Kentucky bluegrass (Poa pratensis) is the third most prominent cool-season grass used in Kentucky for, forage, behind tall fescue and orchardgrass. As with all cool-season grasses, Kentucky bluegrass does best in cooler weather, becoming dormant in hot, dry conditions. It is a high quality, long-lived, rhizomatous grass that is used for both turf and forage. Compared to other cool-season grasses, Kentucky bluegrass is slower to germinate (2-3 weeks) and generally is lower in seedling vigor and herbage yield. Most recent varieties of Kentucky bluegrass have been developed for turf use; therefore, primary emphasis has been placed on improving turf quality factors such as color and texture. Several of these varieties have also been' used on horse farms because it is a low growing species that is tolerant of close grazing by horses. It is highly acceptable to horses and has no known toxicities. In horse pastures, Kentucky bluegrass grows well with white clover, a low growing, grazing tolerant legume, that is also a favorite of horse pasture managers. While it is more suited for use by grazing animals Kentucky bluegrass may be harvested as hay. Management is similar to that for other cool season grasses.

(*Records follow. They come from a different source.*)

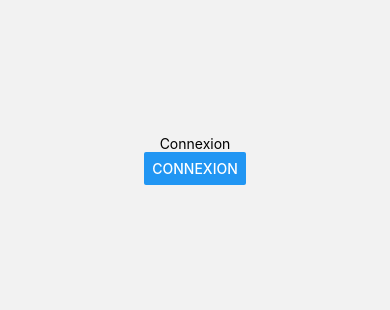
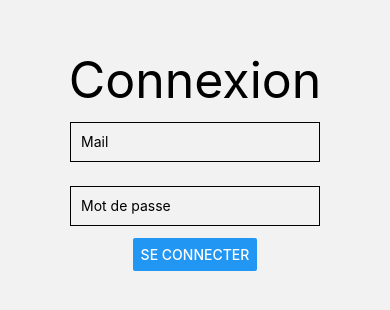
Before and after one commit to Jasskill/AgenceImmobile, a React Native app in the folder Application React Natif/: screen /Homepage in a window 390 px wide. Shown: the part 262-572 px from the top of the page. Built offline with nearby package versions, Linux system fonts and the light colour scheme.

Commit message:
ajout textinput

```diff
--- a/Application React Natif/screens/ConnectScreen.js
+++ b/Application React Natif/screens/ConnectScreen.js
@@ -1,19 +1,37 @@
 import React, { Component, TouchableOpacity } from 'react'
-import { Button, View, Text } from 'react-native'
+import { Button, View, Text, TextInput } from 'react-native'
 import { useNavigation } from '@react-navigation/native'
+import {SafeAreaView, StyleSheet} from 'react-native';
+import { useState, useEffect } from 'react'
+
 export default function ConnectScreen() {
   const navigation = useNavigation()
+  const [login, setLogin] = useState()
+  const [mdp, setMdp] = useState()
+  const link = 'http://192.168.56.1/api/authentification.php'
 
   return (
     <View style={{ flex: 1, alignItems: 'center', justifyContent: 'center' }}>
-      <Text>Connexion</Text>
+      <Text style={{fontSize:50}}>Connexion</Text>
+      <TextInput style={styles.input} placeholder='Mail' onChangeText={setLogin}></TextInput>
+      <TextInput style={styles.input} placeholder='Mot de passe' onChangeText={setMdp}></TextInput>
       <Button
         onPress={() => {
           console.log('SKIPPED CONNECTION')
           navigation.navigate('AccueilScreen', { id: 6 })
         }}
-        title="Connexion"
+        title="Se Connecter"
       />
     </View>
   )
 }
+
+const styles = StyleSheet.create({
+  input: {
+    height: 40,
+    width: 250,
+    margin: 12,
+    borderWidth: 1,
+    padding: 10
+  },
+});
```
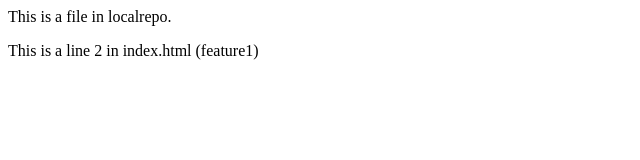
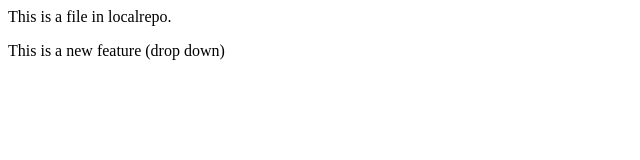
Before and after one commit to bhavanasama/localrepo, a plain HTML site: page index.html in a window 1280 px wide. Shown: the full height of the page, 0-640 px from the left. Drawn offline with Linux system fonts and the light colour scheme.

Commit message:
Add Dropdown

```diff
--- a/index.html
+++ b/index.html
@@ -1,2 +1,2 @@
 <p>This is a file in localrepo.</p>
-<p>This is a line 2 in index.html (feature1)</p>
+<p>This is a new feature (drop down)</p>
```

Lauriault, L. M.; Powell, A. J.; Phillips, Timothy D.; and Henning, Jimmy C., "1993 Kentucky Bluegrass Variety Test Report" (1994). Agronomy Notes. 45.